Of particular concern are the data from one of the studies cited by the task force that habitual pacifier use or dependence may actually increase the risk of SIDS if the pacifier is not used at the time of the last sleep (increased incidence of SIDS [odds ratio: 1.95]).4 Thus, habitual pacifier use may, paradoxically, increase risk for SIDS if the mother fails to insert a pacifier at sleep time. Furthermore, careful review of the cited pacifier and SIDS data also indicates that no distinction was made between those infants who were breastfed and those who were not, precluding any conclusion as to the value of pacifier use in the breastfeeding infant.5
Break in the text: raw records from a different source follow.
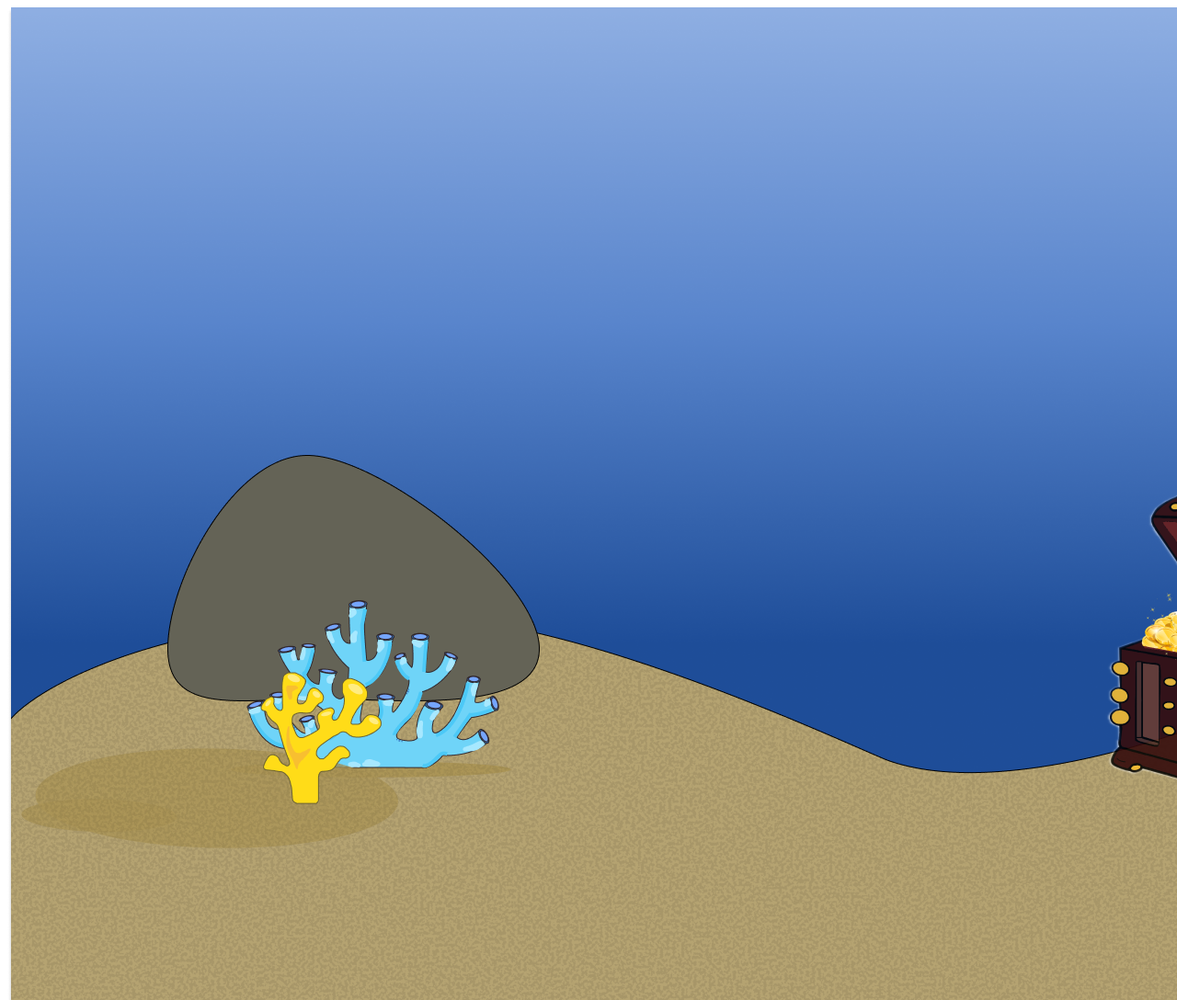
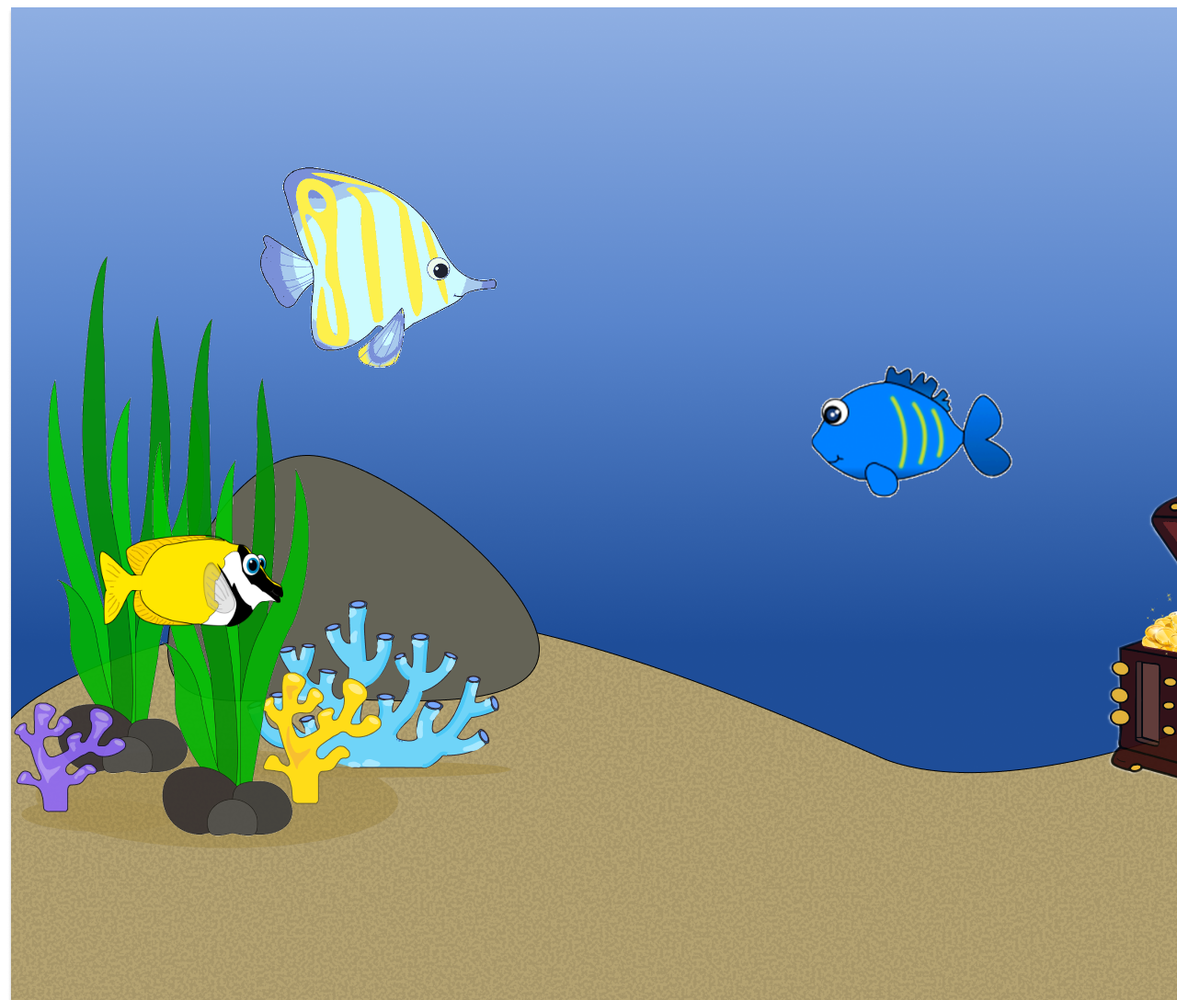
Before and after one commit to IdaThomassen/Gruppe7AkvarieProjektFinal, a plain HTML site: page index.html in a window 1280 px wide. Shown: the top 1088 px of the page at 92% size. Drawn offline with Linux system fonts and the light colour scheme.

Commit message:
fisk der svømmer
fisk der svømmer, lavet i samarbejde af Benjamin, Ida og Josephine

```diff
--- a/CSS/style.css
+++ b/CSS/style.css
@@ -0,0 +1,58 @@
+#scene {
+  position: relative;
+  width: 100%;
+  height: 100vh;
+}
+
+#baggrundBillede {
+  position: absolute;
+  top: 0;
+  left: 0;
+  width: 100%;
+  height: 100%;
+  z-index: -1;
+}
+
+#fiskIda img {
+  width: 300px;
+  height: auto;
+  position: relative;
+  left: 250px;
+  top: 150px;
+}
+
+#fiskBenjamin img {
+  width: 400px;
+  height: auto;
+  position: relative;
+  left: 800px;
+  top: 50px;
+}
+
+#fiskJosephine img {
+  width: 300px;
+  height: auto;
+  position: relative;
+  left: 1400px;
+  bottom: 300px;
+}
+
+#fiskJosephine2 img {
+  width: 200px;
+  height: auto;
+  position: relative;
+  transform: scaleX(-1);
+  left: 100px;
+  bottom: 200px;
+}
+
+/*
+#fiskMathilde img {
+  width: 0px;
+  height: auto;
+  position: relative;
+  transform: scaleX(-1); KUN MÅSKE
+  left: 0px;
+  bottom: 0px;
+}
+*/
--- a/index.html
+++ b/index.html
@@ -4,15 +4,45 @@
     <meta charset="UTF-8" />
     <meta name="viewport" content="width=device-width, initial-scale=1.0" />
     <title>Akvarie projekt gruppe 7</title>
-    <link rel="stylesheet" href="CSS/style.css">
+    <link rel="stylesheet" href="CSS/style.css" />
   </head>
   <body>
-  <main id="scene"></main>
-  <div id="baggrundBillede">
-    <img src="images/Forsiden.png" alt="havbunden">
-  </div>
+    <main id="scene">
+      <div id="baggrundBillede">
+        <img src="images/Forsiden billede til VS Code.png" alt="havbunden" />
+      </div>
 
-  <div id="ggg"></div>
+      <div id="fiskIda">
+        <img
+          src="images/Fisk-Ida-done-kopi.gif"
+          alt="fisk der svømmer af Ida"
+        />
+      </div>
+
+      <div id="fiskBenjamin">
+        <img src="images/fisk-gif.gif" alt="fisk der svømmer af Benjamin" />
+      </div>
+
+      <div id="fiskJosephine">
+        <img
+          src="images/Klovnfisksvøm.gif"
+          alt="fisk der svømmer af Josephine"
+        />
+      </div>
+
+      <div id="fiskJosephine2">
+        <img
+          src="images/Rævefjæs.gif"
+          alt="fisk der svømmer også af Josephine"
+        />
+      </div>
+
+      <!--
+      <div id="fiskMathilde">
+        <img src="" alt="fisk der svømmer af Mathilde">
+      </div>
+      -->
+    </main>
 
     <script></script>
   </body>
```
Also changed, not shown: images/Fisk-Ida-done-kopi.gif (added), images/Forsiden billede til VS Code.png (added), images/Klovnfisksvøm.gif (added), images/Pink koral.png (added), images/Plante1gif.gif (added), images/Rævefjæs.gif (added), images/Søanomone2.gif (added), images/fisk-gif.gif (added), images/lilla koral.png (added), 1 other file.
Thus, we are of the opinion that the Task Force on Sudden Infant Death Syndrome should have given greater emphasis to positive protective prescriptive recommendations such as universal supine sleeping position,6 reduction of maternal smoking and use of other illicit or harmful substances, proper proximate sleeping arrangements, bedding, and infant clothing, and, most importantly, exclusive breastfeeding for the first 6 months of the infant's life and its continuation for ≥1 year.7 Unfortunately, the media's response to the task force's statement has focused on the 2 controversial and problematic recommendations regarding pacifier use and bed sharing, diverting the public's attention from the task force's otherwise positive recommendations.
- ↵American Academy of Pediatrics, Task Force on Sudden Infant Death Syndrome. The changing concept of sudden infant death syndrome: diagnostic coding shifts, controversies regarding the sleeping environment, and new variables to consider in reducing risk. Pediatrics.2005;116 :1245– 1255
- ↵Chen A, Rogan WJ. Breastfeeding and the risk of postneonatal death in the United States. Pediatrics.2004;113(5) . Available at: www.pediatrics.org/cgi/content/full/113/5/e435
- ↵McGarvey C, McDonnell M, Chong A, O'Reagan M, Matthews T. Factors relating to the infant's last sleep environment in sudden infant death syndrome in the Republic of Ireland. Arch Dis Child.2003;88 :1058– 1064
- ↵Hauck R, Moore CM, Herman SM, et al. The contribution of prone sleeping position to the racial disparity in sudden infant death syndrome: the Chicago Infant Mortality Study. Pediatrics.2002;110 :772– 780
- ↵Gartner L, Morton J, Lawrence RA, et al. Breastfeeding and the use of human milk. Pediatrics.2005;115 :496– 506
- Copyright © 2006 by the American Academy of Pediatrics